Denver has a long history with networks in radio, television and a long tradition of newspaper publishing. The digital age and economic downturn changed all of that. Some of it was the continuation of the development of independent companies and artists who do their own thing, but as veteran songwriter Livingston Taylor once said in an interview, “independence doesn’t necessarily higher the bar.” To be sure, but in many cases the niche markets that are being reached by artists who are teaming up with entrepreneurs is working in all kinds of media from digital journalism; music, broadcasting, publishing and film-making.
Slow-cookers and fast company
From the office of “Lean financial and accountability” mentor-ship and small investments will yield the highest and most rewarding returns. “It is the slow cookers in media and culture who are reaching niche markets that are in it for the long haul,” says a veteran retired Denver newsman. “Those who start with a foundation of integrating good advertising, and I do mean quality creative, will lay a foundation that will pay for itself while launching new and fresh content that impacts the culture,” he continues, “The days of throwing and recycling money that establishes brand marketing are over, but there are too many people in the last decade who invested money, talent, and mortgages to pay for air-time and influence.” This is the same failed strategy that killed the economy and took banks and media institutions in record numbers. “I tell my students to not spend money on websites and create a winning BLOG that integrates what people want to read, listen and view. This is what it boils down to, an ad and publishing base, real simple syndication and niche markets.”

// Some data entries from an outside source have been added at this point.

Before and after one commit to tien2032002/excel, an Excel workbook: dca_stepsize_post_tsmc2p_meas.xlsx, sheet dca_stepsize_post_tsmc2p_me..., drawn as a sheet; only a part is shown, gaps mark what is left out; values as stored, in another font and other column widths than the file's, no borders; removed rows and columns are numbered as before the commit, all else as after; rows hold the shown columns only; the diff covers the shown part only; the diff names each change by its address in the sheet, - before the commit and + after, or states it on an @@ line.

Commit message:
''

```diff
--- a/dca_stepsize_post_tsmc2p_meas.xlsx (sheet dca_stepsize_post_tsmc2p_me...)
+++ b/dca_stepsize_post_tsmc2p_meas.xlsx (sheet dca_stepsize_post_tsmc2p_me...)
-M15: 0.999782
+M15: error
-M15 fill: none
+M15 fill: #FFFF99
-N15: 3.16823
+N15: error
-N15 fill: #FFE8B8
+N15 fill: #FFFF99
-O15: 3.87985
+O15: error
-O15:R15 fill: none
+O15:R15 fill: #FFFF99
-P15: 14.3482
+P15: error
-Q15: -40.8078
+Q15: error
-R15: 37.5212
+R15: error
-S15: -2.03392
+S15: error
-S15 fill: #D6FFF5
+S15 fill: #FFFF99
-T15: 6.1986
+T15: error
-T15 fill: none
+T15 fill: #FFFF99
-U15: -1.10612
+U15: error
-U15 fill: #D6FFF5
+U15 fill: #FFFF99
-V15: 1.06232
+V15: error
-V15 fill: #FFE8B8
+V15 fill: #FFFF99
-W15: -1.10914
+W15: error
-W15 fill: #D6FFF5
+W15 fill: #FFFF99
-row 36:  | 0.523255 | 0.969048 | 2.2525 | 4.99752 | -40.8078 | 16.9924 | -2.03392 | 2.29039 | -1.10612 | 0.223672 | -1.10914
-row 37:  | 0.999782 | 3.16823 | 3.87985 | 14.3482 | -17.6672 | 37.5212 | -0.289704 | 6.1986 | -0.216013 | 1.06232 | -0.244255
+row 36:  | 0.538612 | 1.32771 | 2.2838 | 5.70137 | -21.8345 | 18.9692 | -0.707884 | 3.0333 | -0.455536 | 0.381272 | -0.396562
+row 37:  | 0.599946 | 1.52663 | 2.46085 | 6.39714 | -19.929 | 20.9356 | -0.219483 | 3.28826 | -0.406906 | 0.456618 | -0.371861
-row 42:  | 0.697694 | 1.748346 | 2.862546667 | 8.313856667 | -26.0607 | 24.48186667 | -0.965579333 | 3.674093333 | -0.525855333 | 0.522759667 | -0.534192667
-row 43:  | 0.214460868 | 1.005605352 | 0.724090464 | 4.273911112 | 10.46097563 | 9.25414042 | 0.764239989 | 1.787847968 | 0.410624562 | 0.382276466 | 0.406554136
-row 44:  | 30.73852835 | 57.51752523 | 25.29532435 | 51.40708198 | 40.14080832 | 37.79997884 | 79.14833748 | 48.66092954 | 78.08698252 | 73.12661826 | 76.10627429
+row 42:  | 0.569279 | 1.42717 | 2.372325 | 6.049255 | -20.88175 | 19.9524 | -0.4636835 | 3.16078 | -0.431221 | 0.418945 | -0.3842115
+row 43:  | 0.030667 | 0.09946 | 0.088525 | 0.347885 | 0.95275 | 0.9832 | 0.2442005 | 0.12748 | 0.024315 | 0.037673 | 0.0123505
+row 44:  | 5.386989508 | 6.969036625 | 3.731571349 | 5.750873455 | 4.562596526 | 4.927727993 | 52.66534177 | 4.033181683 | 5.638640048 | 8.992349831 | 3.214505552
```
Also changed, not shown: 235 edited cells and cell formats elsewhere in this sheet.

In the last century it took actors, directors, writers and composers to form a multimedia affiliation that broke up te studio system in Hollywood, on Broadway, and in recording and radio. United Artists broke the mold and affiliated independent artists by pooling money, talent, creative, production and distribution (and syndication) into one growing team of independent artists who depended on each other. Charlie Chaplin was one of the original artists in that mix. In the music industry because of the racial divide in business, a black entrepreneur in Detroit started MOTOWN. Although he owned it and built it, many great artists emerged form Barry Gordy’s vision, and each one felt the pride of ownership of the MOTOWN sound. When President Obama said the infamous “You didn’t build it,” remark it is after further review that he may have been referring to the unified approach of independence in which our country was founded.
Baseline and niches
In foundational approaches to media and culture in Denver there are baselines that need to be established. There is the economic baseline in these lean and financial times. There are great broadcasters and pod-casters, journalists and musicians who can no longer survive paying for airtime. These are the people who will have to affiliate with advertisers that produce compelling creative and integrated ads. Patti Calhoun built Westword on this premise. Talk radio hosts like Peter Boyles, Tom Martino and Dan Caplis have had to sell advertising to generate funds for airtime and income. Sponsorship for programming has morphed into affiliated advertising that is based on the web but is also now heard on local and national radio and television. A new advertising company called Sweet Spot Affiliates is producing clever copy, great production and has low overhead on Word Press is one such associate that blends banners, audio, and industry-friendly commercials.
Ranks and grins
In traditional and terrestrial media, Denver remains in the Top 20 in radio and TV surveys. In internet and social media Denver ranks in the Top 3. “Again, you are looking at a more cohesive and less algebraic equation,” says our veteran broadcaster. “It isn’t that you are reaching women 35 and up anymore to get to critical mass. It is more that the united artists of our day are reaching evangelicals; special needs populations; reaching the Front Range and targeted communities. The numbers are impressive only by adding the niche markets together, and that isn’t an equation or snapshot-it’s actuality and it’s right now.” When the right people catch that vision we can get past our past and pave a bright future for Denver media and culture.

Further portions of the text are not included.